- [What you will do]
Copy each line containing the word "xlsx" from the records that follow, please.

Recorded data
....
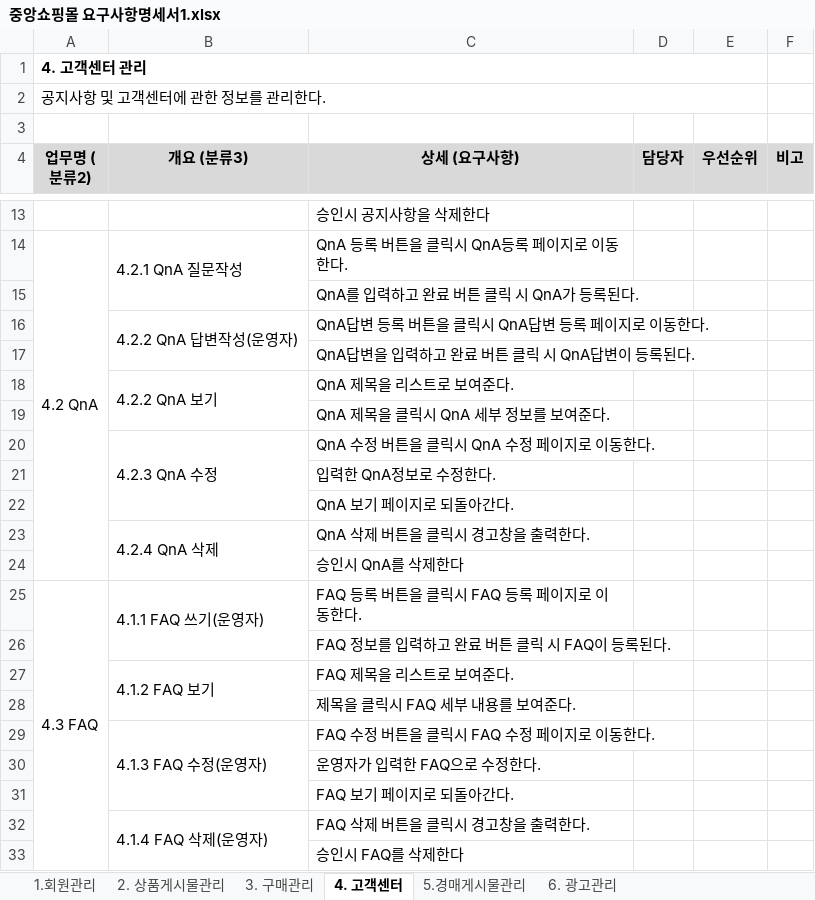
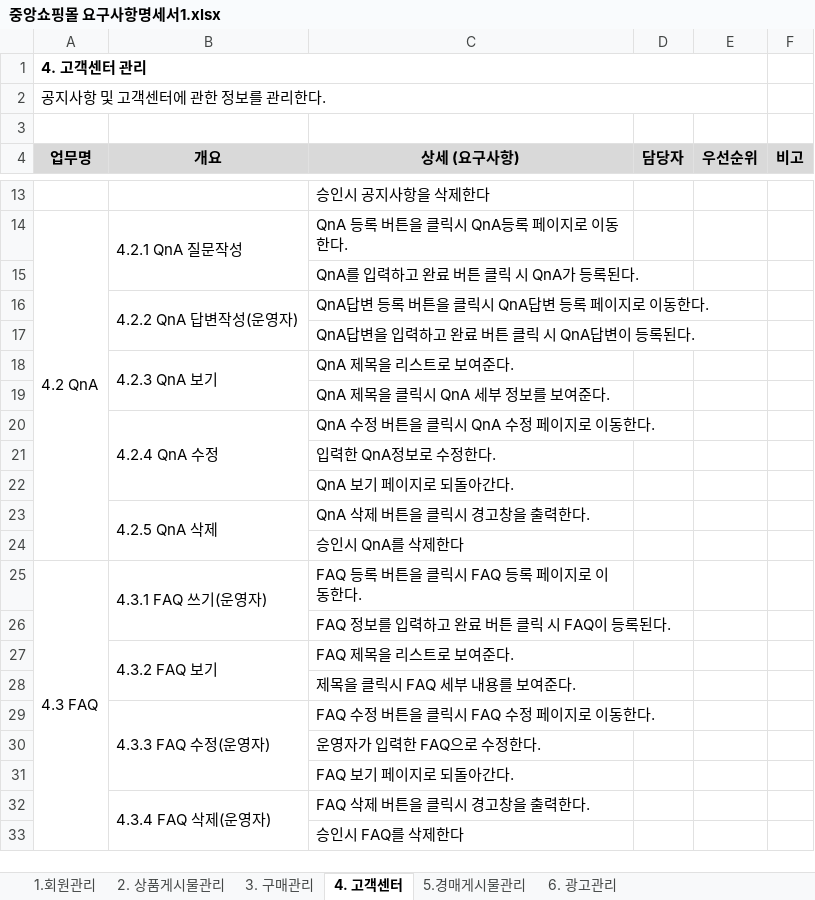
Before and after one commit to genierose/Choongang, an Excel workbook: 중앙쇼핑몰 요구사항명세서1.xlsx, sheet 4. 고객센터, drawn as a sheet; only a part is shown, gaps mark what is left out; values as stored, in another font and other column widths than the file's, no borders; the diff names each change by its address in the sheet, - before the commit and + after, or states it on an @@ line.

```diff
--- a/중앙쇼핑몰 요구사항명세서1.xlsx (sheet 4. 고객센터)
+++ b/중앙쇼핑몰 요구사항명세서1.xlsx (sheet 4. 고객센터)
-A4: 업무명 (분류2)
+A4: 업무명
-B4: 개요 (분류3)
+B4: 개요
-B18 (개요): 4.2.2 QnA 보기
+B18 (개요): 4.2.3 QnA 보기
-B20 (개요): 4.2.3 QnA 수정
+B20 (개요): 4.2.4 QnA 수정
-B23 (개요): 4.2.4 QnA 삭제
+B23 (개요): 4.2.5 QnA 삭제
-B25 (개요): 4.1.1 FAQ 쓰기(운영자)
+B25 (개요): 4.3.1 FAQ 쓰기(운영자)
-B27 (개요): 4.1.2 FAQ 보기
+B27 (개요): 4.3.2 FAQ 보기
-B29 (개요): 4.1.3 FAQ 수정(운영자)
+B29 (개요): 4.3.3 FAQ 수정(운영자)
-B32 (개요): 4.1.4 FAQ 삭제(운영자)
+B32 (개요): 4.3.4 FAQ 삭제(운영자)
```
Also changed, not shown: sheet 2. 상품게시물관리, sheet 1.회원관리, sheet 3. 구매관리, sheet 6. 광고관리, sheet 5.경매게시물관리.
....
- [Reply]
Before and after one commit to genierose/Choongang, an Excel workbook: 중앙쇼핑몰 요구사항명세서1.xlsx, sheet 4. 고객센터, drawn as a sheet; only a part is shown, gaps mark what is left out; values as stored, in another font and other column widths than the file's, no borders; the diff names each change by its address in the sheet, - before the commit and + after, or states it on an @@ line.
--- a/중앙쇼핑몰 요구사항명세서1.xlsx (sheet 4. 고객센터)
+++ b/중앙쇼핑몰 요구사항명세서1.xlsx (sheet 4. 고객센터)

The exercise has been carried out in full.